In the entries below, find the string "that" and return each line holding it.

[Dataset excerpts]
______
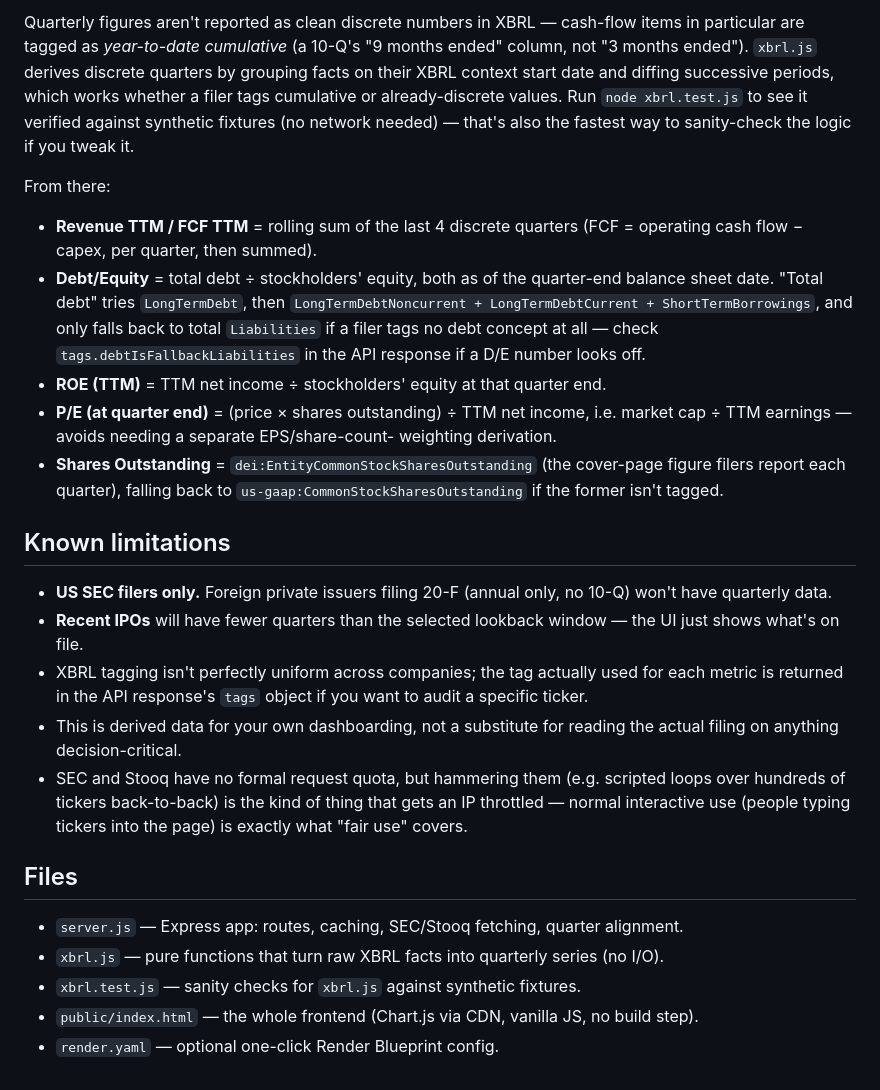
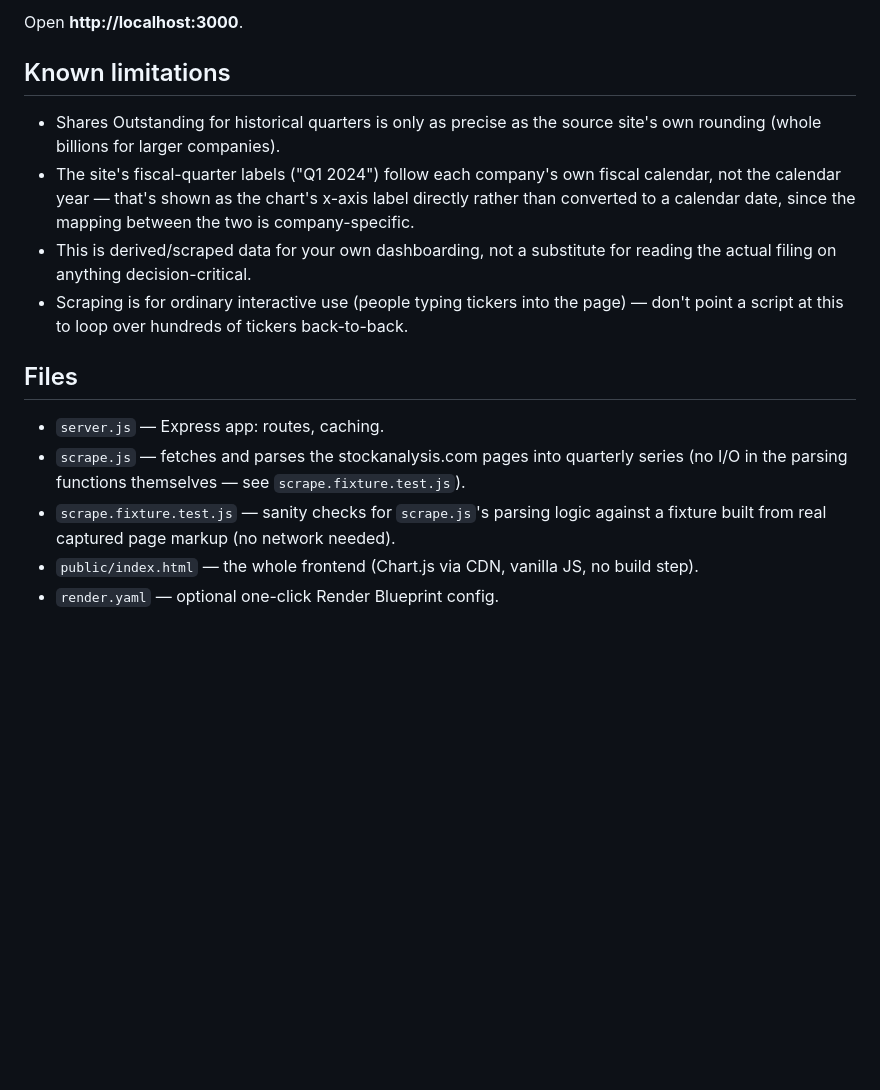
Before and after one commit to staskiewiczconnor-glitch/fundamentals-terminal, a Markdown page: README.md, the part around one of its changes. Rendered like a GitHub page; blank space fills up the shorter version.

```diff
--- a/README.md
+++ b/README.md
@@ -67,46 +65,24 @@ your IP rate-limited.
-Quarterly figures aren't reported as clean discrete numbers in XBRL — cash-flow
-items in particular are tagged as *year-to-date cumulative* (a 10-Q's "9 months
-ended" column, not "3 months ended"). `xbrl.js` derives discrete quarters by
-grouping facts on their XBRL context start date and diffing successive periods,
-which works whether a filer tags cumulative or already-discrete values. Run
-`node xbrl.test.js` to see it verified against synthetic fixtures (no network
-needed) — that's also the fastest way to sanity-check the logic if you tweak it.
-
-From there:
-- **Revenue TTM / FCF TTM** = rolling sum of the last 4 discrete quarters
-  (FCF = operating cash flow − capex, per quarter, then summed).
-- **Debt/Equity** = total debt ÷ stockholders' equity, both as of the quarter-end  balance sheet date. "Total debt" tries `LongTermDebt`, then
-  `LongTermDebtNoncurrent + LongTermDebtCurrent + ShortTermBorrowings`, and only
-  falls back to total `Liabilities` if a filer tags no debt concept at all — check
-  `tags.debtIsFallbackLiabilities` in the API response if a D/E number looks off.
--  **ROE (TTM)** = TTM net income ÷ stockholders' equity at that quarter end.
-- **P/E (at quarter end)** = (price × shares outstanding) ÷ TTM net income,
-  i.e. market cap ÷ TTM earnings — avoids needing a separate EPS/share-count-
-  weighting derivation.
-- **Shares Outstanding** = `dei:EntityCommonStockSharesOutstanding` (the cover-page
-  figure filers report each quarter), falling back to
-  `us-gaap:CommonStockSharesOutstanding` if the former isn't tagged.
+Open **http://localhost:3000**.
 
 ## Known limitations
 
-- **US SEC filers only.** Foreign private issuers filing 20-F (annual only, no
-  10-Q) won't have quarterly data.
-- **Recent IPOs** will have fewer quarters than the selected lookback window —
-  the UI just shows what's on file.
-- XBRL tagging isn't perfectly uniform across companies; the tag actually used
-  for each metric is returned in the API response's `tags` object if you want to
-  audit a specific ticker.
-- This is derived data for your own dashboarding, not a substitute for reading
-  the actual filing on anything decision-critical.
-- SEC and Stooq have no formal request quota, but hammering them (e.g. scripted
-  loops over hundreds of tickers back-to-back) is the kind of thing that gets an
-  IP throttled — normal interactive use (people typing tickers into the page)
-  is exactly what "fair use" covers.
+- Shares Outstanding for historical quarters is only as precise as the source
+  site's own rounding (whole billions for larger companies).
+- The site's fiscal-quarter labels ("Q1 2024") follow each company's own fiscal
+  calendar, not the calendar year — that's shown as the chart's x-axis label
+  directly rather than converted to a calendar date, since the mapping between
+  the two is company-specific.
+- This is derived/scraped data for your own dashboarding, not a substitute for
+  reading the actual filing on anything decision-critical.
+- Scraping is for ordinary interactive use (people typing tickers into the page)
+  — don't point a script at this to loop over hundreds of tickers back-to-back.
 
 ## Files
 
-- `server.js` — Express app: routes, caching, SEC/Stooq fetching, quarter alignment.
-- `xbrl.js` — pure functions that turn raw XBRL facts into quarterly series (no I/O).
-- `xbrl.test.js` — sanity checks for `xbrl.js` against synthetic fixtures.
+- `server.js` — Express app: routes, caching.
+- `scrape.js` — fetches and parses the stockanalysis.com pages into quarterly series
+  (no I/O in the parsing functions themselves — see `scrape.fixture.test.js`).
+- `scrape.fixture.test.js` — sanity checks for `scrape.js`'s parsing logic against a
+  fixture built from real captured page markup (no network needed).
 - `public/index.html` — the whole frontend (Chart.js via CDN, vanilla JS, no build step).
 - `render.yaml` — optional one-click Render Blueprint config.
```
Also changed, not shown: other parts of README.md (+37 -39 lines).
______
**Your solution**
-needed) — that's also the fastest way to sanity-check the logic if you tweak it.
--  **ROE (TTM)** = TTM net income ÷ stockholders' equity at that quarter end.
-  loops over hundreds of tickers back-to-back) is the kind of thing that gets an
+  calendar, not the calendar year — that's shown as the chart's x-axis label
-- `xbrl.js` — pure functions that turn raw XBRL facts into quarterly series (no I/O).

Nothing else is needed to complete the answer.